[Data items]
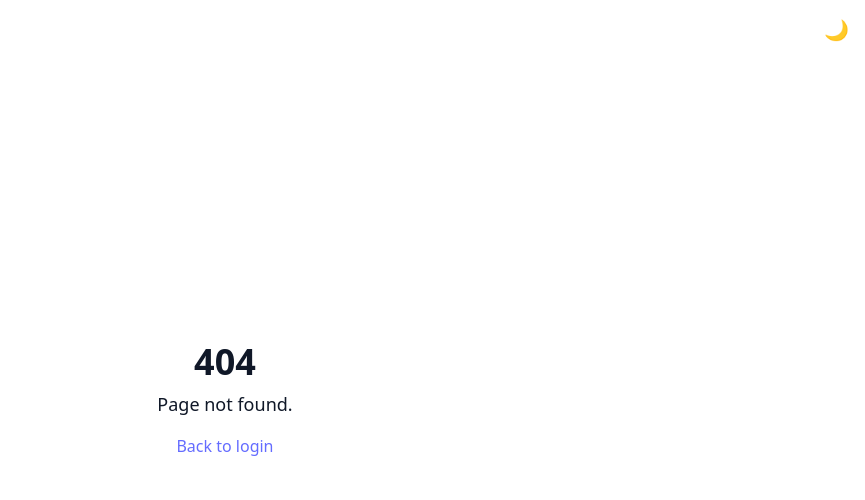
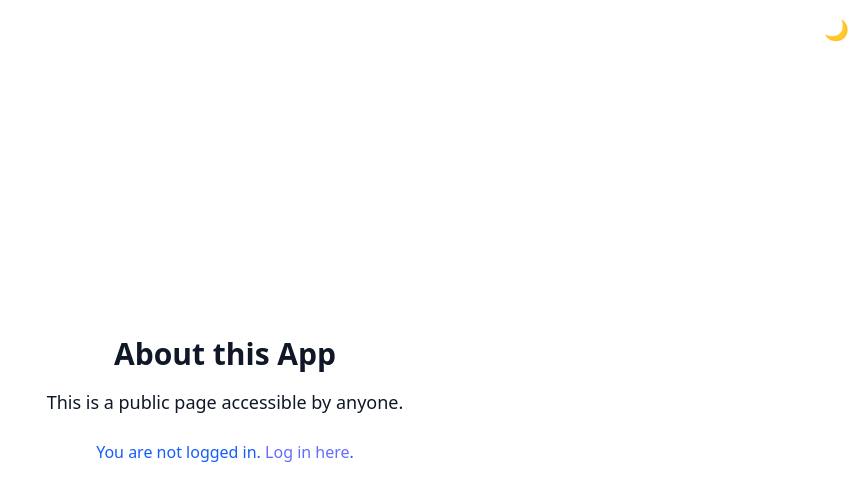
Before and after one commit to andersongames/auth-react, a React (Vite) app: page /about in a window 1280 px wide. Before the commit this address had no page. Shown: the top 500 px of the page, without its empty margins (415-1280 px from the left). Built offline with nearby package versions, Linux system fonts and the light colour scheme.

Commit message:
about page

```diff
--- a/src/App.tsx
+++ b/src/App.tsx
@@ -10,6 +10,7 @@ import NotFound from "./pages/NotFound";
 import Unauthorized from "./pages/Unauthorized";
 import AdminDashboard from "./pages/AdminDashboard";
 import UserSettings from "./pages/UserSettings";
+import About from "./pages/About";
 
 function App() {
   return (
@@ -20,6 +21,7 @@ function App() {
         <Routes>
           <Route path="/register" element={<Register />} />
           <Route path="/login" element={<Login />} />
+          <Route path="/about" element={<About />} />
           <Route
             path="/dashboard"
             element={
--- /dev/null
+++ b/src/pages/About.tsx
@@ -0,0 +1,33 @@
+// Public page accessible to all users (authenticated or not).
+// Displays different content based on the user's role using conditional rendering.
+
+import RoleBased from "../components/RoleBased";
+import { useAuth } from "../context/AuthContext";
+
+export default function About() {
+  const { isAuthenticated } = useAuth();
+
+  return (
+    <div className="min-h-screen flex flex-col items-center justify-center p-6 text-center bg-white text-gray-900 dark:bg-gray-900 dark:text-white">
+      <h1 className="text-3xl font-bold mb-4">About this App</h1>
+
+      <p className="mb-6 text-lg">
+        This is a public page accessible by anyone.
+      </p>
+
+      {!isAuthenticated && (
+        <p className="text-blue-600">
+          You are not logged in. <a href="/login" className="underline">Log in here</a>.
+        </p>
+      )}
+
+      <RoleBased allowedRoles={["user"]}>
+        <p className="text-green-600 mt-4">Welcome, user! You have access to basic features.</p>
+      </RoleBased>
+
+      <RoleBased allowedRoles={["admin"]}>
+        <p className="text-red-600 mt-4">Welcome, admin! You can manage users and system data.</p>
+      </RoleBased>
+    </div>
+  );
+}
--- a/src/pages/AdminDashboard.tsx
+++ b/src/pages/AdminDashboard.tsx
@@ -1,3 +1,5 @@
+// Protected page accessible only to users with the "admin" role.
+// Demonstrates role-based access control using ProtectedRoute.
 
 export default function AdminDashboard() {
   return (
--- a/src/pages/Dashboard.tsx
+++ b/src/pages/Dashboard.tsx
@@ -1,3 +1,5 @@
+// Protected page accessible to any authenticated user, regardless of role.
+
 import { useState } from "react";
 import { useAuth } from "../context/AuthContext";
 import { useNavigate } from "react-router-dom";
@@ -16,6 +18,13 @@ export default function Dashboard() {
       <p className="mb-4 text-sm sm:text-base">
         Welcome, <strong>{user?.name}</strong>!
       </p>
+
+      <a
+        href="/about"
+        className="text-blue-600 underline hover:text-blue-800 my-4 block"
+      >
+        Learn more about this app
+      </a>
 
       <RoleBased allowedRoles={[ROLES.ADMIN]}>
         <a
--- a/src/pages/UserSettings.tsx
+++ b/src/pages/UserSettings.tsx
@@ -1,3 +1,6 @@
+// Protected page accessible only to users with the "user" role.
+// Intended for displaying or managing user-specific settings.
+
 export default function UserSettings() {
   return (
     <div className="min-h-screen flex items-center justify-center text-center p-6 text-gray-900 dark:text-white">
```
Also changed, not shown: 2 other files (tests, documents, lock files or other folders).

> Work required
Where the string "RoleBased" appears in a line of the entries above, return that line.

> Answer space
+import RoleBased from "../components/RoleBased";
+      <RoleBased allowedRoles={["user"]}>
+      </RoleBased>
+      <RoleBased allowedRoles={["admin"]}>
+      </RoleBased>
       <RoleBased allowedRoles={[ROLES.ADMIN]}>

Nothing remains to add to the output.